-------- Records shown
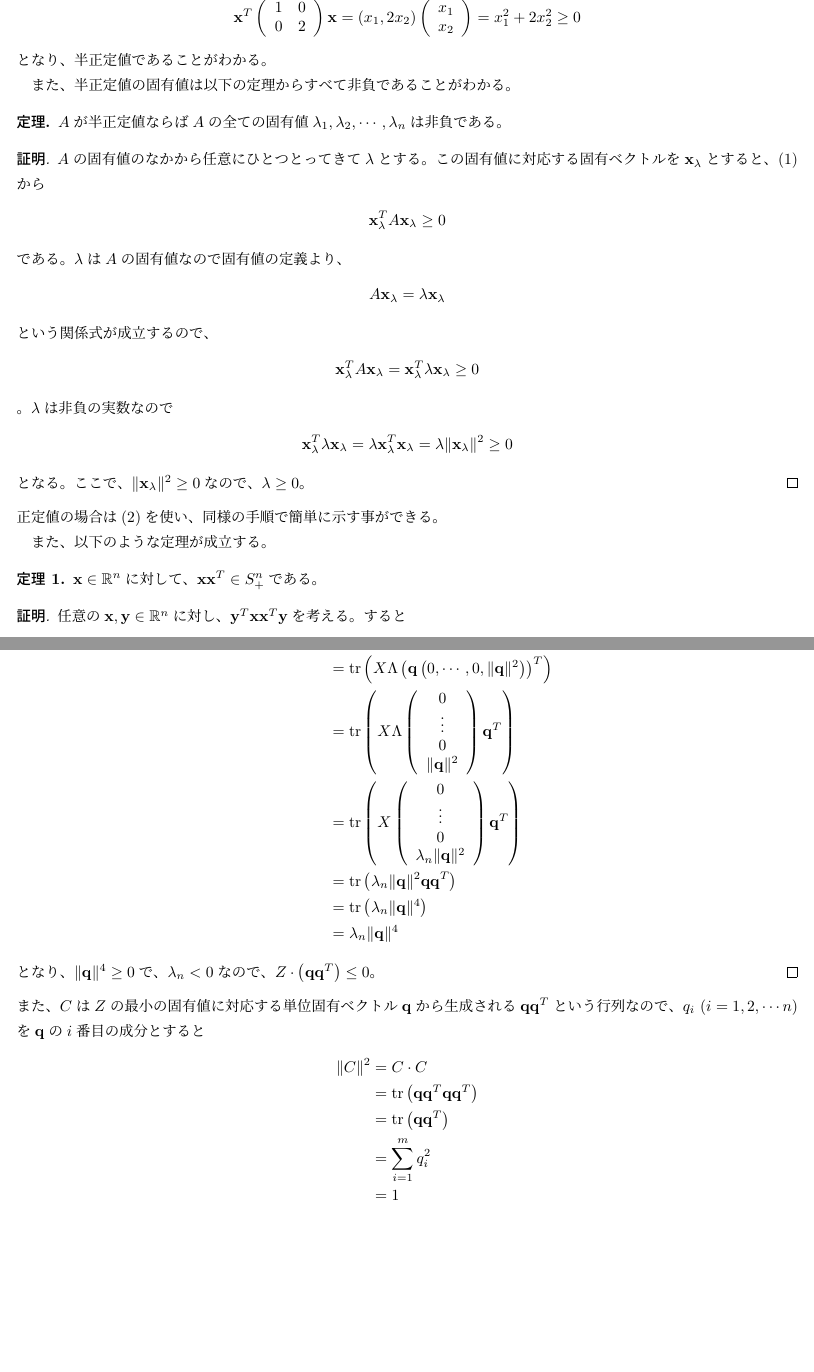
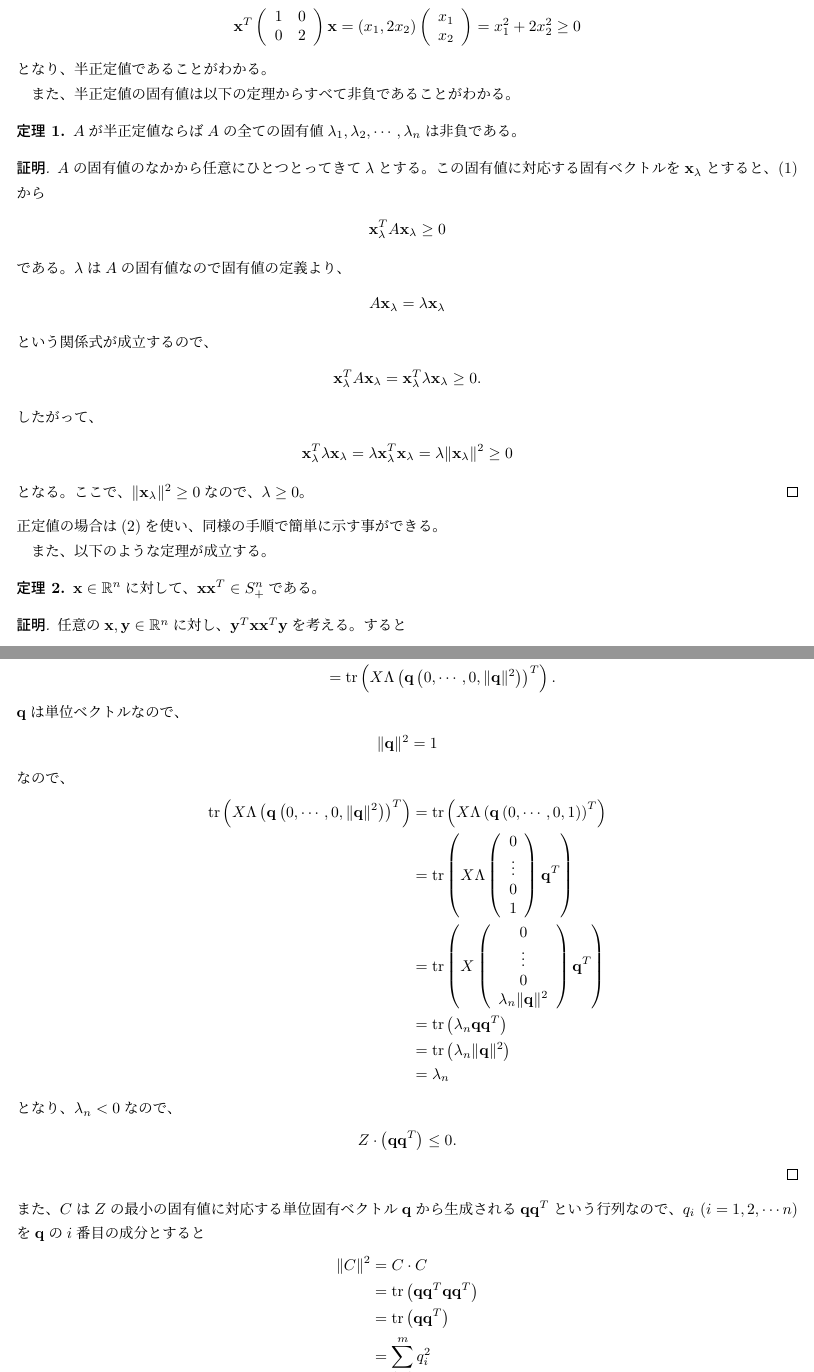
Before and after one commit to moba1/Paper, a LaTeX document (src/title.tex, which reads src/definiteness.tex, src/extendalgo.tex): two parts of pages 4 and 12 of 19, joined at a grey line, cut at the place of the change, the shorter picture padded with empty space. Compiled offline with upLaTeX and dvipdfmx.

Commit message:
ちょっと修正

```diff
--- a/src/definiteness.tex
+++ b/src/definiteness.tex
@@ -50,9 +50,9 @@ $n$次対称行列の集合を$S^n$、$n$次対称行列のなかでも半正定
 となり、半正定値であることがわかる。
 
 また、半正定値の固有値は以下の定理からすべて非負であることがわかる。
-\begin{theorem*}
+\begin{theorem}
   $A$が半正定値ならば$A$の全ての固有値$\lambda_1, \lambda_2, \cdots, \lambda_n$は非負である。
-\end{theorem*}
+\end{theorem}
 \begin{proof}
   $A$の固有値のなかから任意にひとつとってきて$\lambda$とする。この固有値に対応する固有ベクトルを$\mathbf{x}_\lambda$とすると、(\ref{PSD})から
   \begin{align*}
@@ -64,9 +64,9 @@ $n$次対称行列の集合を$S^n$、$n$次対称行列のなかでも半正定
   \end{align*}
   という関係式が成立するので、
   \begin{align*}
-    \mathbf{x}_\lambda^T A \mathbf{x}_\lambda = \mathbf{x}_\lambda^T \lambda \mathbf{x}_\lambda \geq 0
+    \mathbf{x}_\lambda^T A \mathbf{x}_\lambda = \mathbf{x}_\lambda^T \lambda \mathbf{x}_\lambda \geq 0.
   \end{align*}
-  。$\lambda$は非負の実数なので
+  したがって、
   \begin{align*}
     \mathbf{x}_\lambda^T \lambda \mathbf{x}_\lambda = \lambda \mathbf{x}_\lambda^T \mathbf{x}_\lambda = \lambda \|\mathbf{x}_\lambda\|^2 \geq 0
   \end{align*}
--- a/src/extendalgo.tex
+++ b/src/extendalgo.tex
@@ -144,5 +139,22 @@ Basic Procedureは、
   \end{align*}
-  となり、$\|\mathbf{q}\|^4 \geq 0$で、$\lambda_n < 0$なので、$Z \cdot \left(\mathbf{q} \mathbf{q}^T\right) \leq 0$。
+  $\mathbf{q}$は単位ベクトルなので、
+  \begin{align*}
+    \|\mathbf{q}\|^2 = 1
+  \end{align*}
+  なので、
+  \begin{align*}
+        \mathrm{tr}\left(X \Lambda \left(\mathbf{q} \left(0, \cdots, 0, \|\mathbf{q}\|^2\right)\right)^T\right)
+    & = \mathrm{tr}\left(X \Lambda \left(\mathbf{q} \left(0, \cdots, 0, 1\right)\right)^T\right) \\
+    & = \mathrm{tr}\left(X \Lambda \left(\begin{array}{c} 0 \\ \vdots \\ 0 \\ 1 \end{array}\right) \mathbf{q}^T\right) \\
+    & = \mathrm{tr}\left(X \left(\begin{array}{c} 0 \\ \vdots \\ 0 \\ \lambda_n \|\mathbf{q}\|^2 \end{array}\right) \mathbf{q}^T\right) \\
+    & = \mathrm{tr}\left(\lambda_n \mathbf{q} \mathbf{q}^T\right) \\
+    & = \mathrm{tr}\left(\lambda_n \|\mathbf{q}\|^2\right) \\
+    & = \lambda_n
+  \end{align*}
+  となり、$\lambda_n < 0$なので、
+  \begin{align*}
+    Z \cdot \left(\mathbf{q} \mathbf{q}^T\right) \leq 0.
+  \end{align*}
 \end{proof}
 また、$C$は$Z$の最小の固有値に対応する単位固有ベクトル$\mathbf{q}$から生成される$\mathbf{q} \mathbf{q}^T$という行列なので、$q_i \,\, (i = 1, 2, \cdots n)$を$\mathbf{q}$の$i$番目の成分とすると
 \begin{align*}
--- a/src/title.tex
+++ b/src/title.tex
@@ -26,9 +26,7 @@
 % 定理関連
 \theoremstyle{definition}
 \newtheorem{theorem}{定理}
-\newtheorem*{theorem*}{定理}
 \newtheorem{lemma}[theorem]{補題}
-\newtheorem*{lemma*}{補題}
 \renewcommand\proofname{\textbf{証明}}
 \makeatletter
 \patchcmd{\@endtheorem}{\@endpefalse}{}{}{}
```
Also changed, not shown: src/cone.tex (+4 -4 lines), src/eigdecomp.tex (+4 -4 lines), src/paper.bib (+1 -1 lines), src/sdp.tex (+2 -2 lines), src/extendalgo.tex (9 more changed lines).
----------------
-------- Records shown
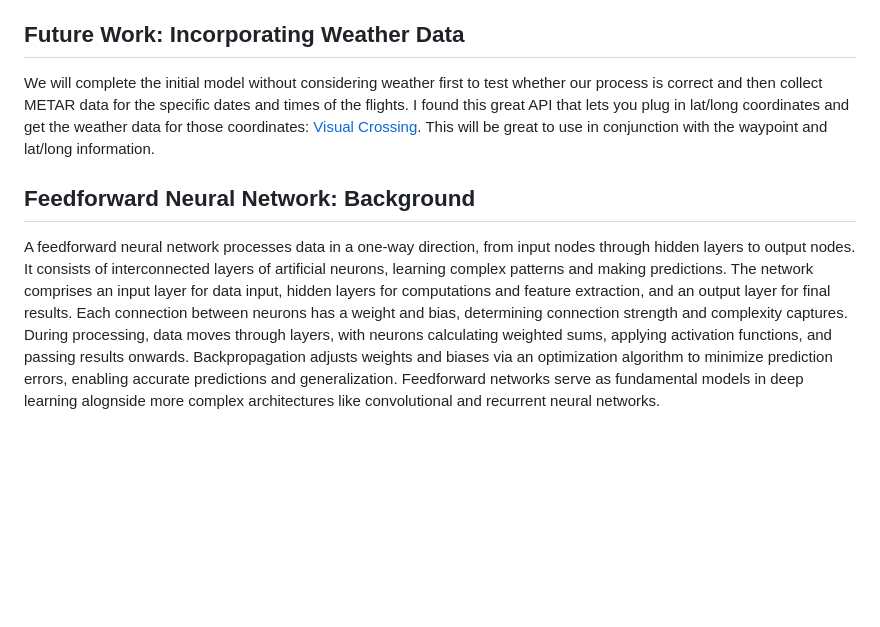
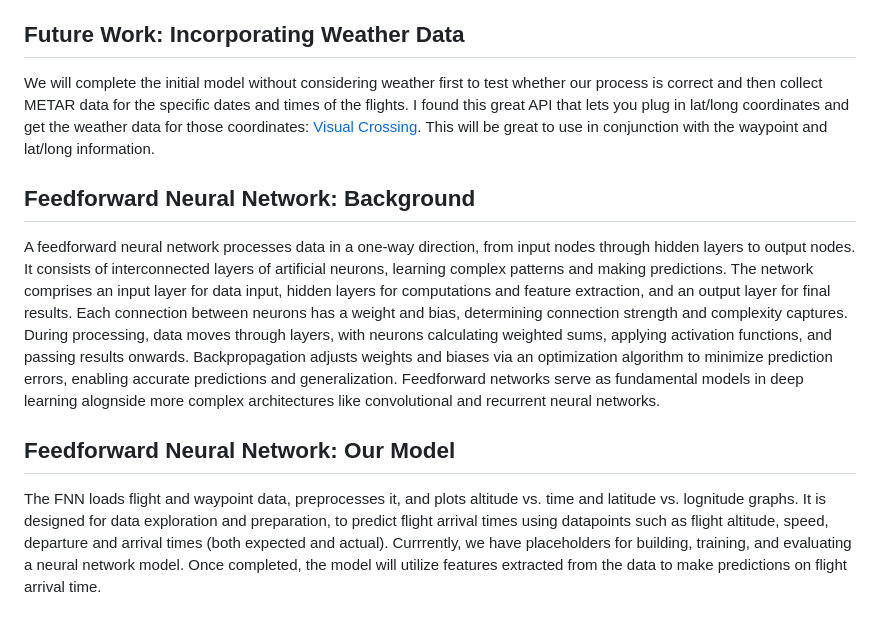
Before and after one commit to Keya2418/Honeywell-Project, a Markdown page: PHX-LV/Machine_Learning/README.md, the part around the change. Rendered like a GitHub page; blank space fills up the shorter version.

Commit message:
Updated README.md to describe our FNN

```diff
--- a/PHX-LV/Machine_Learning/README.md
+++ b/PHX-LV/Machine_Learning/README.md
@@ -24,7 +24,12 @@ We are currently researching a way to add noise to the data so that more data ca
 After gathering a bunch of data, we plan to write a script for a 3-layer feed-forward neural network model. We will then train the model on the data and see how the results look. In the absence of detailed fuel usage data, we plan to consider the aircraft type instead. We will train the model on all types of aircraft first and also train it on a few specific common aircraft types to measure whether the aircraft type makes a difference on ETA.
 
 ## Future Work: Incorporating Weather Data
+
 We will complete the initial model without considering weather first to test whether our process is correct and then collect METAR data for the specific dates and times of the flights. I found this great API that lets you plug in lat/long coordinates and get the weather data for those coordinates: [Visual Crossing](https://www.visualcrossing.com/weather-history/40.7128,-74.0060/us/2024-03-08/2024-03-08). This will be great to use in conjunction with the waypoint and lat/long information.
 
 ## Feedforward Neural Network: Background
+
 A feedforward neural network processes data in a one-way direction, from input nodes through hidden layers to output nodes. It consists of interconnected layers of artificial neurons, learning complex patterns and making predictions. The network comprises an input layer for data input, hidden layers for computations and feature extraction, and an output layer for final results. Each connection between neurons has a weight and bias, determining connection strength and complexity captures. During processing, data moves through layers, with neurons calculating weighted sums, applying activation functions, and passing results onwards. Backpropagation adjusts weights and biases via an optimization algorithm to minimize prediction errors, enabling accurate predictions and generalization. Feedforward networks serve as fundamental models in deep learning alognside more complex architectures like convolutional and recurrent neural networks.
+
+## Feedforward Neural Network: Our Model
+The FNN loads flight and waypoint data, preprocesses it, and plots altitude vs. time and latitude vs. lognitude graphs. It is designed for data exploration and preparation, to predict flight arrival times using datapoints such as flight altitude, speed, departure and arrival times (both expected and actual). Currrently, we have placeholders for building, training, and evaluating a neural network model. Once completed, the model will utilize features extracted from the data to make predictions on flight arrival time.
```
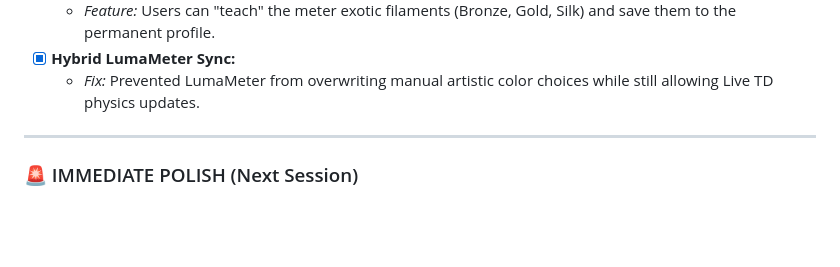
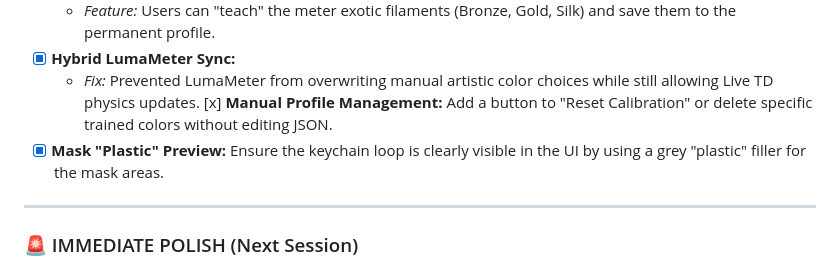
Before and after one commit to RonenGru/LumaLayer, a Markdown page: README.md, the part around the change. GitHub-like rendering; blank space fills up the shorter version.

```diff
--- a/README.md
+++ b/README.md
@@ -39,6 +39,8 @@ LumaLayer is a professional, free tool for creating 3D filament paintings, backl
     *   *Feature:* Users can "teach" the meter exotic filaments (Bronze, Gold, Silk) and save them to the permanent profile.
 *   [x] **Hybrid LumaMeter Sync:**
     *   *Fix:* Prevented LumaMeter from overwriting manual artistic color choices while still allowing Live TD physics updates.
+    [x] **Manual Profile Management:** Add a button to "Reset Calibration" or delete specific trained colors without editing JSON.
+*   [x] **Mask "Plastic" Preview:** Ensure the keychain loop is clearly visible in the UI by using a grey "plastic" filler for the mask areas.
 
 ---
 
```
----------------
**Try it:** Only the number should be given: how many lines in the entries above contain the string "newtheorem"?

**Output:** 4